Assignment:
Which lines of the entries contain the string "trump"? Copy each of them.

:: Task input

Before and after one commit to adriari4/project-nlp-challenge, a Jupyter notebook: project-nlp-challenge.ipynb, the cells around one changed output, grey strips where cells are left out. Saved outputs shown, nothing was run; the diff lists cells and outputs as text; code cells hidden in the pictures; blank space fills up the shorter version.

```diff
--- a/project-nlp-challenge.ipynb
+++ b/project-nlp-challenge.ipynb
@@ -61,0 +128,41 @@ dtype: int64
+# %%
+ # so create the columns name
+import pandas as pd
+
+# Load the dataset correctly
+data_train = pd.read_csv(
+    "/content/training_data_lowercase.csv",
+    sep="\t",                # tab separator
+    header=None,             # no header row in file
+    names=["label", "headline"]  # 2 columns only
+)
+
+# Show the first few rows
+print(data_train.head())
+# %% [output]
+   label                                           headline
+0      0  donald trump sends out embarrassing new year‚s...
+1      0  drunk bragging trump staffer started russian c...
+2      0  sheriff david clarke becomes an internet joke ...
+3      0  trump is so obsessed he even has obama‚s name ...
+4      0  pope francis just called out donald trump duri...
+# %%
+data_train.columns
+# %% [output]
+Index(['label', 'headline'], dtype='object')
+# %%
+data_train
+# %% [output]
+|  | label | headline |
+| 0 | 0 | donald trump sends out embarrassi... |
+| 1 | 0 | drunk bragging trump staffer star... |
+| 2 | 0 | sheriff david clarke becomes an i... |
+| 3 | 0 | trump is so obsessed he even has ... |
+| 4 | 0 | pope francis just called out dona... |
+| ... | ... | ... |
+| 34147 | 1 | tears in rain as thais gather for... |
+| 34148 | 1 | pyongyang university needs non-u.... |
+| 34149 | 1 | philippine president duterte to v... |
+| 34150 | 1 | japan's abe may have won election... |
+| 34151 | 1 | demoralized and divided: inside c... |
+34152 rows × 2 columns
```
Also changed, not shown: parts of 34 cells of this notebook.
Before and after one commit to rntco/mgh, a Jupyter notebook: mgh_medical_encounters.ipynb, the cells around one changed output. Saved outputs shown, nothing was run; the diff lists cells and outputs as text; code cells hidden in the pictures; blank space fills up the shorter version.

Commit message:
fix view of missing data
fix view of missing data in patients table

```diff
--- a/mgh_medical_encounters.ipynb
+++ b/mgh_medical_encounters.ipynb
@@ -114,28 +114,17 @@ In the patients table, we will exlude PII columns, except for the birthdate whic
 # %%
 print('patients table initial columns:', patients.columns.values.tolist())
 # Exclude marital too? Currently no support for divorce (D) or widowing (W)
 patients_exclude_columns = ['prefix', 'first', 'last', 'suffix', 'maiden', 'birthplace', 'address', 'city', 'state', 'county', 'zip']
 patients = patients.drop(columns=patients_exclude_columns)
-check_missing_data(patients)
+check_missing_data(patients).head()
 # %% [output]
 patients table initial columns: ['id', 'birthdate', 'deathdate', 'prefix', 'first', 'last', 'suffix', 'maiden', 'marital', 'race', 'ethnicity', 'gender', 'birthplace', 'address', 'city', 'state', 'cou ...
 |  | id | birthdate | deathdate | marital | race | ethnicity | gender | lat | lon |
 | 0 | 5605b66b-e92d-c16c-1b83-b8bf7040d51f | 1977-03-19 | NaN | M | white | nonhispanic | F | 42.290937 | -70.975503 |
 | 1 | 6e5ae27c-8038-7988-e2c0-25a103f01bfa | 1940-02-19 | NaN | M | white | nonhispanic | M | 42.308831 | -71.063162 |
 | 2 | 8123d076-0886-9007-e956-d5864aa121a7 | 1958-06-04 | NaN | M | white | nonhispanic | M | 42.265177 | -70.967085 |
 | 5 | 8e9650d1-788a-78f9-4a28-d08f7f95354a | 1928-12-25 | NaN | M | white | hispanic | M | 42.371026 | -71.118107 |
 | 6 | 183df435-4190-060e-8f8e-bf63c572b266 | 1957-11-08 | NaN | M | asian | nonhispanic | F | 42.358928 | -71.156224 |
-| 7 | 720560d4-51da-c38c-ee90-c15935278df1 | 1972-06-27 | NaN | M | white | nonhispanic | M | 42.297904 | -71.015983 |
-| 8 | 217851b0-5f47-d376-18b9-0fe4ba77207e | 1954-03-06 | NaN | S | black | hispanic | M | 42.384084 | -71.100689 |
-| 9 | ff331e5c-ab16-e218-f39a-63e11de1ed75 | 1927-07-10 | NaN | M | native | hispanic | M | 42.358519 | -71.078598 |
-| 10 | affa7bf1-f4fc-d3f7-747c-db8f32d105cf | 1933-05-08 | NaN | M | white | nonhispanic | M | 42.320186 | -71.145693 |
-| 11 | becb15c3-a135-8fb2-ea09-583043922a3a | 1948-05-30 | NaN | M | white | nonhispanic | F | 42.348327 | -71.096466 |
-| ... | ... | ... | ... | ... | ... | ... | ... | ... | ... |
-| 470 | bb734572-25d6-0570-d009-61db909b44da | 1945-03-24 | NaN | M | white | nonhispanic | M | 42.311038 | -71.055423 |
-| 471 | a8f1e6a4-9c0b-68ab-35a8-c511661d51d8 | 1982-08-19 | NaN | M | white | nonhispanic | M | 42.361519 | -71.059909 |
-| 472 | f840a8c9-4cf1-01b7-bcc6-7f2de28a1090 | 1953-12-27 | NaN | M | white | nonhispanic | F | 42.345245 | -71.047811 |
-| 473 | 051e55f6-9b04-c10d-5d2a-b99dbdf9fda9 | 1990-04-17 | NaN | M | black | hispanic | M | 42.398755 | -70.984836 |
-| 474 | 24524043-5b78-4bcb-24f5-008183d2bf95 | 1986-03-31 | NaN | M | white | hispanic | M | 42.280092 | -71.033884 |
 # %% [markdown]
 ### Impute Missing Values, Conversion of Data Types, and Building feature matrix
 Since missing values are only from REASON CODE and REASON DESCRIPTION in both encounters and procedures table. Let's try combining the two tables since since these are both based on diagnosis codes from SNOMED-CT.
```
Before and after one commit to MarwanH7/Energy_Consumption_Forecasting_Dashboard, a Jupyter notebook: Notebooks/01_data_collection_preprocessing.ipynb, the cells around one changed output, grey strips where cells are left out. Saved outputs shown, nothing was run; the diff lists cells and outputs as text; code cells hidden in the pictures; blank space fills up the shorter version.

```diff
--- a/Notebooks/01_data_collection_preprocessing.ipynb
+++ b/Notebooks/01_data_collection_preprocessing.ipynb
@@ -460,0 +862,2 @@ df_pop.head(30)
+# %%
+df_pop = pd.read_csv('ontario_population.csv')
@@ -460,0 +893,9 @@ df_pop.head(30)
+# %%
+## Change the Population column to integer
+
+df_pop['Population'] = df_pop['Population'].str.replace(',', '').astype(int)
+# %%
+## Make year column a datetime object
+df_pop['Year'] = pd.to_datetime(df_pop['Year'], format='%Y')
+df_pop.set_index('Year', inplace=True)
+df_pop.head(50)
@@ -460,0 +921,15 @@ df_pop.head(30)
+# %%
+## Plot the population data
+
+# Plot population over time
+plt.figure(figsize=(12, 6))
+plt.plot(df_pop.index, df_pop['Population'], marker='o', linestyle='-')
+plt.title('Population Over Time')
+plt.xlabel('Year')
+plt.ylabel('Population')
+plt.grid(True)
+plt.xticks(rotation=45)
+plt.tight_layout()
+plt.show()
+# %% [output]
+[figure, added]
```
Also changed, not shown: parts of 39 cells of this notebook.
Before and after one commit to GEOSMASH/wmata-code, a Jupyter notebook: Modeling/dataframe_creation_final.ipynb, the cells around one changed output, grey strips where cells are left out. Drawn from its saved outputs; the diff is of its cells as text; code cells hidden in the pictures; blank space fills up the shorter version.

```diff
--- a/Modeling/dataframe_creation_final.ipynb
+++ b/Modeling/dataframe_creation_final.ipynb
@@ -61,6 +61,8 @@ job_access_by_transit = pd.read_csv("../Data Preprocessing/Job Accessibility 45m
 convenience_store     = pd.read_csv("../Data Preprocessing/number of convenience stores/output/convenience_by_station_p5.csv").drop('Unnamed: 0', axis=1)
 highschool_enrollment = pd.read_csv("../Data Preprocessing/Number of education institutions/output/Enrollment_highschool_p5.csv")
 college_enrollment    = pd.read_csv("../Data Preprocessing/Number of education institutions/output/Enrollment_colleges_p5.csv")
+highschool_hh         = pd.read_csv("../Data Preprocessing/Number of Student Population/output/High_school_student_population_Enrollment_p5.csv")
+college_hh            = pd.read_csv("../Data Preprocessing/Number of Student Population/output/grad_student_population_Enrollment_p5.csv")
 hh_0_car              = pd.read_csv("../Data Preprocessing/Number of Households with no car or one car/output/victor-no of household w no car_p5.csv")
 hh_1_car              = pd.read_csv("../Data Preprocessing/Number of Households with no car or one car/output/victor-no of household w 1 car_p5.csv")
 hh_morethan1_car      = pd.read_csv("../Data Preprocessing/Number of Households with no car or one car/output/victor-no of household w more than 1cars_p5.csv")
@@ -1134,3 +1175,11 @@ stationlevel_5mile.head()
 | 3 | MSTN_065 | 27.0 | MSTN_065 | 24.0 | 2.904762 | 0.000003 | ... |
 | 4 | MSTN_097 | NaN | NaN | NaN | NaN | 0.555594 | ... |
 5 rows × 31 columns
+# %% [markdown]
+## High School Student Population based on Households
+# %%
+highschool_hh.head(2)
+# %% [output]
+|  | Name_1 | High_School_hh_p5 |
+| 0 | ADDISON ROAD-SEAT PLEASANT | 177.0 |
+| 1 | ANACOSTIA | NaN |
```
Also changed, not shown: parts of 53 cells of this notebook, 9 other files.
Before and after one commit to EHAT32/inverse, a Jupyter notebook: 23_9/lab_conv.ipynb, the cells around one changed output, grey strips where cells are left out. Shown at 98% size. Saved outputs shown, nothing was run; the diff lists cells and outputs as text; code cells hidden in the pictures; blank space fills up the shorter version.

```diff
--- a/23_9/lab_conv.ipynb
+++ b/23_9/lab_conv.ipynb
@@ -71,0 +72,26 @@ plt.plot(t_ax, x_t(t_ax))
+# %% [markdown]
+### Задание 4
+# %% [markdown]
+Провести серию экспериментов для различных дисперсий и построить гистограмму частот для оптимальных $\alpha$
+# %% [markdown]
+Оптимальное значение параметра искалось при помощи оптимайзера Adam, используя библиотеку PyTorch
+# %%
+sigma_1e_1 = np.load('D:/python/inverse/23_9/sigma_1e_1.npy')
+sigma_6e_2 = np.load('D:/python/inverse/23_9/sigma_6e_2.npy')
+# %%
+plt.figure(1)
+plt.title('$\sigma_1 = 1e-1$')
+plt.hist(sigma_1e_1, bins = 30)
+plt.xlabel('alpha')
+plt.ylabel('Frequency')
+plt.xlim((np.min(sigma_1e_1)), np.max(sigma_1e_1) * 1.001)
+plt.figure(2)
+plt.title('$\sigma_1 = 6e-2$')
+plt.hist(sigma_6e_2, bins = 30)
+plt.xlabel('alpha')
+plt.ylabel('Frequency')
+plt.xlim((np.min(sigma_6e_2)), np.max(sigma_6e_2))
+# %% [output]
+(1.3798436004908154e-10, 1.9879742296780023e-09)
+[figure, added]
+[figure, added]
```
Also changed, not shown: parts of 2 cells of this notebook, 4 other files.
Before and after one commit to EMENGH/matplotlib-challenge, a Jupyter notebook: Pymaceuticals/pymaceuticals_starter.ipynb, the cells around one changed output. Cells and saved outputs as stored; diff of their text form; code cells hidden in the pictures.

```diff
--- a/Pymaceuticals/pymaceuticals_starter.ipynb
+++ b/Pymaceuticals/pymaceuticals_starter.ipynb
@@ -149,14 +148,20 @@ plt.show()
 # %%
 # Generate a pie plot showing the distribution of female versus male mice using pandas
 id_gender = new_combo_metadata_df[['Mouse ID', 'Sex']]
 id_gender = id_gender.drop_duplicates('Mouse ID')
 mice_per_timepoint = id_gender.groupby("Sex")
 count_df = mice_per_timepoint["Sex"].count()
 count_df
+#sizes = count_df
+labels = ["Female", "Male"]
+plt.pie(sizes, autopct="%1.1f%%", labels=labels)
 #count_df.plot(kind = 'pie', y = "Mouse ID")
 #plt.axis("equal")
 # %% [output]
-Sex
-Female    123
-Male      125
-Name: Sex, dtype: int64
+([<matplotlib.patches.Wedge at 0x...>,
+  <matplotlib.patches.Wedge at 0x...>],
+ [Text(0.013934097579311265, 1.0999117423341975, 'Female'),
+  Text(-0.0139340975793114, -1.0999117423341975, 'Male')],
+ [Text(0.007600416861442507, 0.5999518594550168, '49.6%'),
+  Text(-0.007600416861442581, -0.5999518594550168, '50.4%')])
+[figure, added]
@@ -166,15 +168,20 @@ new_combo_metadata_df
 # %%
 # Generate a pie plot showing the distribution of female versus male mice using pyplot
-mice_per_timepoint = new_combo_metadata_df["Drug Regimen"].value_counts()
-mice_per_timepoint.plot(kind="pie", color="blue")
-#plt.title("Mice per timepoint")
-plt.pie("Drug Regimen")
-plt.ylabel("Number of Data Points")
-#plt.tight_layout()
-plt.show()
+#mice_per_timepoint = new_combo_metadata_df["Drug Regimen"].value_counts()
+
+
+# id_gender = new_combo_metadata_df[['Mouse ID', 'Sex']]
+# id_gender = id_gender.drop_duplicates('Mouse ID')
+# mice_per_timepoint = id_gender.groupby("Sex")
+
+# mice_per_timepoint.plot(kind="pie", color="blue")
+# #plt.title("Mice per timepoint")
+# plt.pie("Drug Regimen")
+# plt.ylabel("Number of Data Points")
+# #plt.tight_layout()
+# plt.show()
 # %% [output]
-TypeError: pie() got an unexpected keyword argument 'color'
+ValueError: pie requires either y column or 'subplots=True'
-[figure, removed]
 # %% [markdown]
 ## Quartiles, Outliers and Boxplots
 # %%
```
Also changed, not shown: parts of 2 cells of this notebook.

::::

Task result:
+0      0  donald trump sends out embarrassing new year‚s...
+1      0  drunk bragging trump staffer started russian c...
+3      0  trump is so obsessed he even has obama‚s name ...
+4      0  pope francis just called out donald trump duri...
+| 0 | 0 | donald trump sends out embarrassi... |
+| 1 | 0 | drunk bragging trump staffer star... |
+| 3 | 0 | trump is so obsessed he even has ... |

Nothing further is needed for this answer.